rights regarding custody. Legally, both parents owe a duty to financially
support a child. However, when one parent has primary custody of the child,
they will be spending money on groceries, rent, medical care, and educational expenses.
However, the child does not directly benefit from payments that a noncustodial
parent makes to cover their own living expenses. As a result, the noncustodial
parent must pay their share of support to supplement what the custodial
parent is paying to care for their child on a regular basis.
It’s possible that the terms of a final custody order will differ
from any temporary custody orders that were in effect during trial. Furthermore,
evidence relevant to the determination of final child support often comes
out after the court issues temporary orders. A final order for child support
may include amounts that cover any significant disparities between interim
and final support orders.
Temporary Spousal Support
Courts may issue temporary orders requiring one spouse to provide financial
assistance to the other spouse while divorce litigation proceeds through
court. Like temporary child support, temporary orders for
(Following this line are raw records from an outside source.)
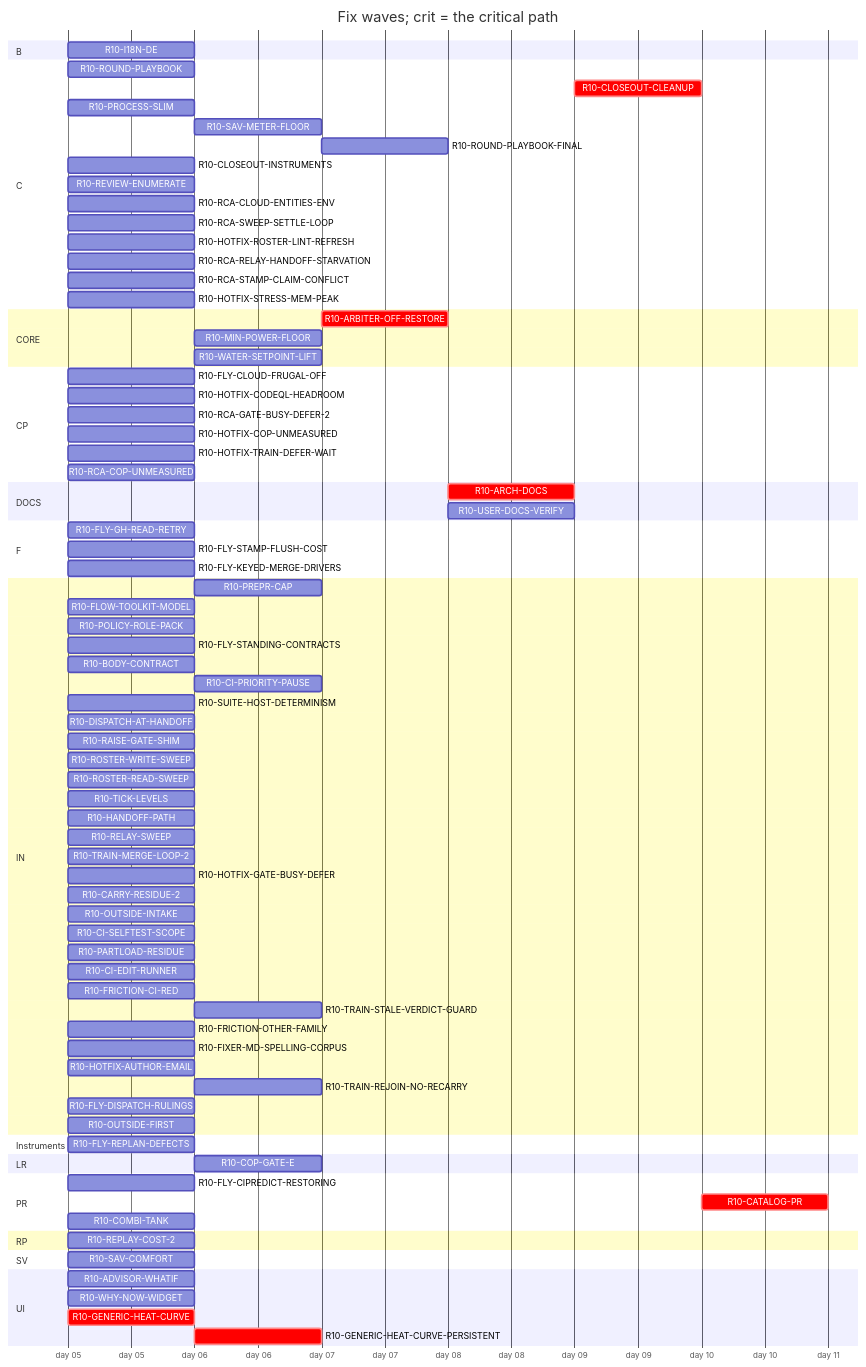
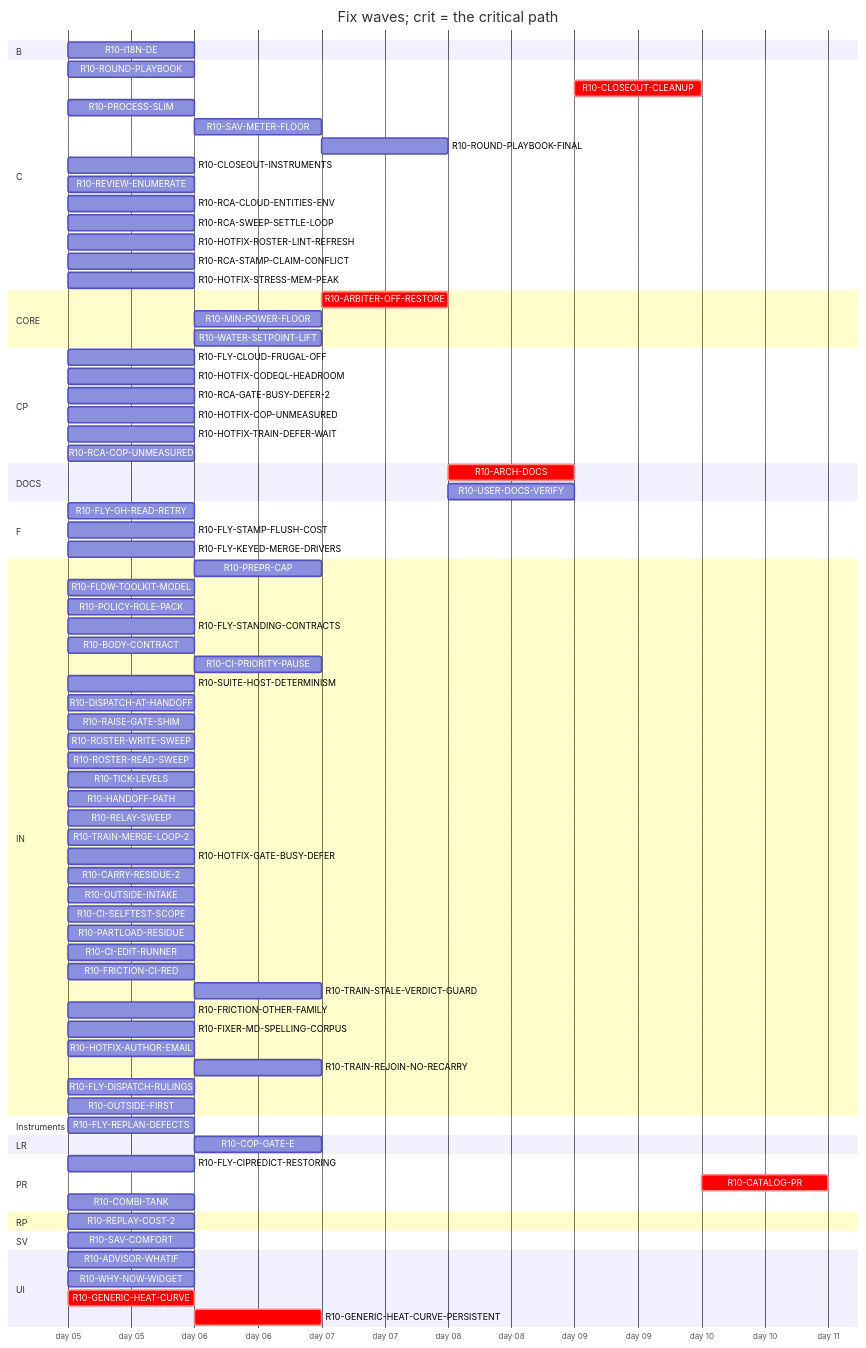
One commit to tvofi/heatpump_optimizer changed the diagram in handoff/round10/state/PLAN-TABLE.md. Above: the diagram before and after it, drawn with Mermaid. The commit also changed other lines of this file and 3 other files, not shown here.

Commit message:
state: FLOW-BOARD.md, NEXT-SESSION-PROMPT.md, PLAN-TABLE.md, RESUME-CURRENT.md regenerated (state_docs.py)

```diff
--- a/handoff/round10/state/PLAN-TABLE.md
+++ b/handoff/round10/state/PLAN-TABLE.md
@@ -41,7 +41,6 @@
     R10-RCA-CLOUD-ENTITIES-ENV :r10RCACLOUDENTITIESENV, 2026-01-05, 1d
     R10-RCA-SWEEP-SETTLE-LOOP :r10RCASWEEPSETTLELOOP, 2026-01-05, 1d
     R10-HOTFIX-ROSTER-LINT-REFRESH :r10HOTFIXROSTERLINTREFRESH, 2026-01-05, 1d
-    R10-RCA-RELAY-HANDOFF-STARVATION :r10RCARELAYHANDOFFSTARVATION, 2026-01-05, 1d
     R10-RCA-STAMP-CLAIM-CONFLICT :r10RCASTAMPCLAIMCONFLICT, 2026-01-05, 1d
     R10-HOTFIX-STRESS-MEM-PEAK :r10HOTFIXSTRESSMEMPEAK, 2026-01-05, 1d
   section CORE
```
spousal support are meant to continue the status quo throughout divorce proceedings.
Temporary spousal support orders are most appropriate in cases where one
spouse was the “bread-winner,” and the other spouse hasn’t
worked for a long time. Without temporary spousal support, there would
be a substantial disparity in financial resources between the parties.
This could prejudice the interests of the less financially resourceful
spouse throughout the litigation, as they would be saddled with the challenge
of securing gainful employment while simultaneously litigating their divorce in court.
Temporary spousal support orders can also be modified or revoked at any
time, except with regard to amounts already accrued.
Final Spousal Support
At the conclusion of divorce proceedings, the court will issue its final
judgment, including final spousal support orders that will be in effect
after the divorce. The primary difference between temporary and final
spousal support orders involves the purpose for which the court issues
them. Unlike tempory orders for spousal support, final orders are concerned
with helping the financially disadvantaged spouse transition from married
life to financial independence.
In some cases, where one spouse cannot reasonably be expected to find a
job or other substitute source of income, the court will order permanent
spousal support. An award of permanent spousal support is appropriate
in marriages that lasted for at least ten years, and is meant to allow
the supported spouse to cover the expenses associated with the standard
of living the parties achieved during their marriage.
Benefit from the Professional Legal Team at Hanson, Gorian, Bradford & Hanich
For more information about your rights concerning domestic support upon
divorce, please consult one of our licensed attorneys from Hanson, Gorian,
Bradford & Hanich. We are here to provide helpful legal advice to
guide you through the difficulties of litigating a divorce or other family
law dispute in California.
Call Hanson, Gorian, Bradford & Hanich at (951) 687-6003 or visit our
website and complete an
online request form to schedule a consultation about your case today.